Plan B and other forms of emergency contraception are relatively low-risk. They have been in use for over 30 years.
Emergency contraceptive pills do not carry the same risks as taking other forms of hormonal birth control on a continuous basis.
This is because the hormones remain in a person’s system for a much shorter period than they do when taking ongoing birth control.
The primary risk associated with using Plan B is an unplanned pregnancy since it is less effective than other forms of birth control. Another risk is the risk of irregular periods, especially if a person takes plan B regularly.
It is also an expensive form of birth control. Other methods are likely more cost-effective.
Short-term side effects that may result from emergency contraceptive pill usage include:
- a headache
- irregular bleeding between periods
- stomach cramps
- tender breasts
These side effects should only last a few days, although a person’s period may be up to 7 days late. If the period does not arrive after a week, it is best to take a pregnancy test.
There are no long-term risks of morning-after pill use. The pills also do not affect a person’s future fertility.
Other forms of contraception are more reliable than Plan B at preventing pregnancy. People should speak to their doctor about the best form for their needs.

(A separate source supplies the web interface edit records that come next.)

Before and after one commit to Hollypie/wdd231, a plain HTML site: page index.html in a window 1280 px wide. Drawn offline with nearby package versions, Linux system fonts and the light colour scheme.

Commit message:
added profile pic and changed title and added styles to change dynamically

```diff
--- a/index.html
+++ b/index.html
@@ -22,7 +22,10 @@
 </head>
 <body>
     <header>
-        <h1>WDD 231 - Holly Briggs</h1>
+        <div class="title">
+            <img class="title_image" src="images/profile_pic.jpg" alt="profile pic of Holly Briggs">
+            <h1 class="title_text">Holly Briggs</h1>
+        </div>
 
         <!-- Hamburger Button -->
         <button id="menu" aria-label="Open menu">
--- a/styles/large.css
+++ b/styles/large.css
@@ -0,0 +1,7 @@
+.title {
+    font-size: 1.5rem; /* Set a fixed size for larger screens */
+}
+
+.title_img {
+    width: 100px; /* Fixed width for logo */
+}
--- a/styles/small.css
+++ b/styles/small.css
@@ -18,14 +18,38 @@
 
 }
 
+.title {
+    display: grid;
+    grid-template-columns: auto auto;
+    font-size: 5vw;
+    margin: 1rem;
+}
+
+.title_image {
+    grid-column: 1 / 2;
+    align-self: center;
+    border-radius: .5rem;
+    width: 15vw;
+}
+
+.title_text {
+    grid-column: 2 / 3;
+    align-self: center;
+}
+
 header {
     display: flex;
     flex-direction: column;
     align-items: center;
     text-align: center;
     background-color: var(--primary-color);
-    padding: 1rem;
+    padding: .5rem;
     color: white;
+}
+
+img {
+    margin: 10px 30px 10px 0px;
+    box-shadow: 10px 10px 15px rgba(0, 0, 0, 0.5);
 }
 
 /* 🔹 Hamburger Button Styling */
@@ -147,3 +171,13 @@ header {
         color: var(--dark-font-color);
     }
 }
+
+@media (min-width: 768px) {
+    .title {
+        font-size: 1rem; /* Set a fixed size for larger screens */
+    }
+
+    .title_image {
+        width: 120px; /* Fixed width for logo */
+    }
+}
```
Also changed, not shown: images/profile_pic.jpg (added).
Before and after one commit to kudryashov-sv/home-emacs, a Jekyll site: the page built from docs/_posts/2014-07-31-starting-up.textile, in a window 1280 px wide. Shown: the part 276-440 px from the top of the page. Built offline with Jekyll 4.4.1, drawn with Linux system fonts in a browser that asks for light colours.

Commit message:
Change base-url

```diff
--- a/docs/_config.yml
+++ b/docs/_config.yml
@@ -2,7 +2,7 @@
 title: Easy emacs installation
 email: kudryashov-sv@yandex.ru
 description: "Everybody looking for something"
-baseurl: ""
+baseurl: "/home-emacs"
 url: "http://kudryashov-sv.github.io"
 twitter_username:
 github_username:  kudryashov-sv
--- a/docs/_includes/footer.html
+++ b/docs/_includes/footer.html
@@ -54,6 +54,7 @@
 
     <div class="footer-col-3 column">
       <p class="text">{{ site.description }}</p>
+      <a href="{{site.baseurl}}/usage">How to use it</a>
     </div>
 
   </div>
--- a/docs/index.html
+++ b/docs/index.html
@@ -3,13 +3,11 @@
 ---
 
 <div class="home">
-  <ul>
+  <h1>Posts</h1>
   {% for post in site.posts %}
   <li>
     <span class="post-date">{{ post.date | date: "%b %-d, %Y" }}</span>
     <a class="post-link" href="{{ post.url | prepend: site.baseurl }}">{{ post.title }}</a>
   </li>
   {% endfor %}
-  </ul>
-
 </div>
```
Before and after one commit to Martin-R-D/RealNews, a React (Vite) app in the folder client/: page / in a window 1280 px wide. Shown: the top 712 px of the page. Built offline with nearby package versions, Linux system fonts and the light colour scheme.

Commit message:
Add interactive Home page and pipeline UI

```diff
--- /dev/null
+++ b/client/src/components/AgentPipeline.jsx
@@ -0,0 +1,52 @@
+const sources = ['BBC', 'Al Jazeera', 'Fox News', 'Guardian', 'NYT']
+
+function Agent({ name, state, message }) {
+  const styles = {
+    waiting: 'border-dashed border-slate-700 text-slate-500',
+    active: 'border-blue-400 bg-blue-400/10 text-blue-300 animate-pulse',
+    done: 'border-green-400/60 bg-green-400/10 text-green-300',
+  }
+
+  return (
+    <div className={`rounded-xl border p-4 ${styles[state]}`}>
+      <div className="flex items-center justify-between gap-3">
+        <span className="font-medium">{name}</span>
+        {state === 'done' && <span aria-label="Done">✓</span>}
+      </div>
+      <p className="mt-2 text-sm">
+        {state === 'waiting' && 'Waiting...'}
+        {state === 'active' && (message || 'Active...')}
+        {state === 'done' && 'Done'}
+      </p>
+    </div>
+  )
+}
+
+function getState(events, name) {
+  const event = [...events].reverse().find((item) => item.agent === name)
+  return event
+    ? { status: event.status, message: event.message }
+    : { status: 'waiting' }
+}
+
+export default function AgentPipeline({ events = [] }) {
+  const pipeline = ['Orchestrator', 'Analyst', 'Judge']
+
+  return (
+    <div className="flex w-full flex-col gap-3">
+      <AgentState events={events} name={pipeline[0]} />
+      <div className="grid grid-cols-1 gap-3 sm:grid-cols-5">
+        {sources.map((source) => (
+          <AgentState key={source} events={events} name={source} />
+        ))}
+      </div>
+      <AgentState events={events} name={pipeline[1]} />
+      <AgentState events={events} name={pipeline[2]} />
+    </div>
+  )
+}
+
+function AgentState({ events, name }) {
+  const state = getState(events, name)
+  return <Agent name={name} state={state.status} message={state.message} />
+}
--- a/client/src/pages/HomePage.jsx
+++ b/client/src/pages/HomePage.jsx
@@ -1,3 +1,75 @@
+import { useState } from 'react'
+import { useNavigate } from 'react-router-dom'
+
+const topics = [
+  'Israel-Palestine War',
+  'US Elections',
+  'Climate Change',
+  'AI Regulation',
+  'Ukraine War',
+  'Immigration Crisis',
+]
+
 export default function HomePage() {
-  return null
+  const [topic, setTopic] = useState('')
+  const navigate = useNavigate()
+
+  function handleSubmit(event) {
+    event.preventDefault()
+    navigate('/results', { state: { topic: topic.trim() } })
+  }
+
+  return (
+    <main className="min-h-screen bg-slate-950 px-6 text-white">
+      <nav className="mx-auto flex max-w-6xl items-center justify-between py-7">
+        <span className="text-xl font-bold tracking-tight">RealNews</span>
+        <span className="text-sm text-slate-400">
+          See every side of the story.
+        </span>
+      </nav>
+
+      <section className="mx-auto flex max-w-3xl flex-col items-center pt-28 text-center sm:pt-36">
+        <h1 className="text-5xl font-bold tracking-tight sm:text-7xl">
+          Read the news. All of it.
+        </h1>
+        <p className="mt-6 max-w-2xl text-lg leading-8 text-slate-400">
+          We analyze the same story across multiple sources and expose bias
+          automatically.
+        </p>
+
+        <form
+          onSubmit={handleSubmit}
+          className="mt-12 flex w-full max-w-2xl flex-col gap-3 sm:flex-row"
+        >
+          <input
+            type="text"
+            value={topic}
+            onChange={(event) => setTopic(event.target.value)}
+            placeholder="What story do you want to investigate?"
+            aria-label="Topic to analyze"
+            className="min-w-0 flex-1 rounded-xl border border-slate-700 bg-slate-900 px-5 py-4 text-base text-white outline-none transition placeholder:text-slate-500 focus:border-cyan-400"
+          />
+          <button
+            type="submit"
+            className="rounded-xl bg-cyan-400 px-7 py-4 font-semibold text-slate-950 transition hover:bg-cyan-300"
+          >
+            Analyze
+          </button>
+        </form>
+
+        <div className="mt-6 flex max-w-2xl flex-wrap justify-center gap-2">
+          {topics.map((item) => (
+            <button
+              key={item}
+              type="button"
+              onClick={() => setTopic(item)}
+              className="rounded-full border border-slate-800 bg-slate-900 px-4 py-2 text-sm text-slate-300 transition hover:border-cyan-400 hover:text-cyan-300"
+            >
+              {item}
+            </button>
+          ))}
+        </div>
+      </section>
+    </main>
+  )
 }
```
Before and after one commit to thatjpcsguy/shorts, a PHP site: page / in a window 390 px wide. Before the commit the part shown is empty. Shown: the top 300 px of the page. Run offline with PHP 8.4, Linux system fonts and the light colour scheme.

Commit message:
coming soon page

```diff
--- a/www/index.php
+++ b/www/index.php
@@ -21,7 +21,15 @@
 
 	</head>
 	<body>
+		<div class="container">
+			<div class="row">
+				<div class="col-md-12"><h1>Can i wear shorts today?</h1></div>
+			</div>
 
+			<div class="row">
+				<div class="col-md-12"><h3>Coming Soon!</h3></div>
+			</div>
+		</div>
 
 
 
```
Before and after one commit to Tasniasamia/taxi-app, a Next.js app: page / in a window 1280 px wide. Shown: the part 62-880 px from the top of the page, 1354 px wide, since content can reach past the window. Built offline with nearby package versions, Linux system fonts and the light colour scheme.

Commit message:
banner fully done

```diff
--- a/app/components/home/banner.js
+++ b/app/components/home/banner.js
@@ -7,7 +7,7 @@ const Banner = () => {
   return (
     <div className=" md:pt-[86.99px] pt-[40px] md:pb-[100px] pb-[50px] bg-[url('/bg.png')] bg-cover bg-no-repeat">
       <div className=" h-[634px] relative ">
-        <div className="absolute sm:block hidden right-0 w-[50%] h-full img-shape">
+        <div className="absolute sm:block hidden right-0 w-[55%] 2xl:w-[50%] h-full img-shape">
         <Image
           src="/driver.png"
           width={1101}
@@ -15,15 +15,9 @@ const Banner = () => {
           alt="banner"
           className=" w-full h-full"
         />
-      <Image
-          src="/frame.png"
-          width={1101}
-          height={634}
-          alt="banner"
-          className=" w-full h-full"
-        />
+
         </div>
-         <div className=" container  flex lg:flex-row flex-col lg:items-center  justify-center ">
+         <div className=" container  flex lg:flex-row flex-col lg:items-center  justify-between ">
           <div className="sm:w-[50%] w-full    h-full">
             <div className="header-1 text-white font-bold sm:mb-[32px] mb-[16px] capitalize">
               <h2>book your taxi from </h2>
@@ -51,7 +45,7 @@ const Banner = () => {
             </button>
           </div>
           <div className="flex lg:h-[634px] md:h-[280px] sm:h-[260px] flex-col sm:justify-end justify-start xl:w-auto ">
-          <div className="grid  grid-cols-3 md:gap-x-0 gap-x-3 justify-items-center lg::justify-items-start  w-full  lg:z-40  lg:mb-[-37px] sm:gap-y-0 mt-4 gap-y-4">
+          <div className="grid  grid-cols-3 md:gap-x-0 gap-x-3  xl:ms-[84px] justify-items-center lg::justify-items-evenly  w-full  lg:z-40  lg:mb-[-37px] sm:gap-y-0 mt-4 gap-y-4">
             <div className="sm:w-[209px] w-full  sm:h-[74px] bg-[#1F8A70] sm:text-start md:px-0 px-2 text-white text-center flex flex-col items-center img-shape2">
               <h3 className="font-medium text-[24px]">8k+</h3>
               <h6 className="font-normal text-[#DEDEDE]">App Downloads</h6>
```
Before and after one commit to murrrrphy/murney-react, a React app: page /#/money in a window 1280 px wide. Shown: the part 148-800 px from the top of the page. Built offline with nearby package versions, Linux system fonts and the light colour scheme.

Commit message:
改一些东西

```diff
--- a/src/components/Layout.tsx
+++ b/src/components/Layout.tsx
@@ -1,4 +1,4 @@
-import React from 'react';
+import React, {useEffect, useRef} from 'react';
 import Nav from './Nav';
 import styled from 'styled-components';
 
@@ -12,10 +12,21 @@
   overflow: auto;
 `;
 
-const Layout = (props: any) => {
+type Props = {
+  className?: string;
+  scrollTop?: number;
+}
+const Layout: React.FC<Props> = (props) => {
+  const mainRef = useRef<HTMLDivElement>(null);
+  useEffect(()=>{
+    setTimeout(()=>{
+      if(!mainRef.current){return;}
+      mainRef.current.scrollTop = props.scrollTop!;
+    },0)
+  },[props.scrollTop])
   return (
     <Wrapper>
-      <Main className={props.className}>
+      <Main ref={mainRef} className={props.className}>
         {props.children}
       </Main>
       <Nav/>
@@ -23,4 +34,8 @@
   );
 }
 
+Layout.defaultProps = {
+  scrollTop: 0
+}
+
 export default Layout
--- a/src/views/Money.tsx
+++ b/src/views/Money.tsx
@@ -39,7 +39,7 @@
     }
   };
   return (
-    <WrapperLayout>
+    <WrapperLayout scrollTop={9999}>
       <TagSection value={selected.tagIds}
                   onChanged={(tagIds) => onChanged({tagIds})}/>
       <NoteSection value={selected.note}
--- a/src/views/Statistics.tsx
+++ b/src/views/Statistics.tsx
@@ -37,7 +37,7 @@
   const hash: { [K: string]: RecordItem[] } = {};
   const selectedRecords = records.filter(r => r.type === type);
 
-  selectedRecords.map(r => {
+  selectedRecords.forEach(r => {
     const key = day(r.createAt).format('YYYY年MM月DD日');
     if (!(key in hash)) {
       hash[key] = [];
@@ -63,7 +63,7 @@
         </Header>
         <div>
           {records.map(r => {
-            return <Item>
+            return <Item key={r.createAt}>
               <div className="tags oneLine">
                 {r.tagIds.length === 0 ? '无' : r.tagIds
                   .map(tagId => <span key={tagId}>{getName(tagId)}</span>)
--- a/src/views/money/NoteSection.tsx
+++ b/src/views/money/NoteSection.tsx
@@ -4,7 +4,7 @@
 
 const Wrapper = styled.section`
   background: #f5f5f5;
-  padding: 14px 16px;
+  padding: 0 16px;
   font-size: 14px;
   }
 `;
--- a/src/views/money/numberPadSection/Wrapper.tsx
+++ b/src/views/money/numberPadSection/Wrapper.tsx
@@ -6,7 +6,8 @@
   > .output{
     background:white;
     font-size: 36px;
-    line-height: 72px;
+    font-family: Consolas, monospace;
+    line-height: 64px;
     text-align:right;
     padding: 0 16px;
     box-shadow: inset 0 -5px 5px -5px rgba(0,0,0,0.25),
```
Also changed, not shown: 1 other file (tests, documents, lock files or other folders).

Birth control implant
The birth control implant (Nexplanon, Implanon) is a small, thin rod that a healthcare professional inserts into the arm.
It protects against pregnancy for up to 5 years. It does not protect against sexually transmitted infections (STIs).
An IUD is a tiny device that a healthcare professional inserts into the uterus. There are 2 types of IUD: hormonal (Mirena, Kyleena, Liletta, Skyla) and copper (Paragard).
IUDs are very effective at preventing pregnancy, but they do not protect against STIs.
Birth control shot
The Depo-Provera shot is an injection that a person receives every 3 months to prevent pregnancy. It releases the hormone progestin to prevent ovulation. It is important to get the shot on time to avoid pregnancy.
Depo-Provera does not protect against STIs.
Birth control ring
The NuvaRing birth control ring is a small, flexible ring that sits inside the vagina. It releases hormones to prevent pregnancy.
As with other forms of hormonal birth control, the NuvaRing does not protect against STIs.
Birth control patch
Individuals can wear a birth control patch on certain parts of the body, such as the stomach, arm, or back. The patch releases the hormones estrogen and progestin through the skin to prevent pregnancy.
The patch does not protect against STIs.
Birth control pill
It is necessary to take 1 pill each day. Some types of pills include a 7-day break after 21 days to allow for a menstrual period. It is important to take the pill on time to prevent pregnancy.
Birth control pills do not protect against STIs.
A condom is a barrier method of contraception. It is a thin, stretchy pouch that a person wears on their penis during sex. Condoms are widely available and effective when used correctly.
Latex and plastic condoms protect against pregnancy and STIs. Lambskin condoms protect against pregnancy, but not STIs.
Other forms of birth control include:
- birth control sponge
- cervical cap
- family planning method
- permanent methods of birth control, such as tubal ligation and vasectomy
A person can take Plan B emergency contraception as often as necessary to prevent pregnancy. It does not carry any long-term risks, and it will not affect a person’s future fertility.
Short-term side effects are common and include nausea, vomiting, and spotting between periods.
The most significant risk associated with morning-after pill use is the chance of an unwanted pregnancy. This is because it is less reliable than other forms of contraception.
People who wish to prevent pregnancy should discuss other contraceptive options with a doctor.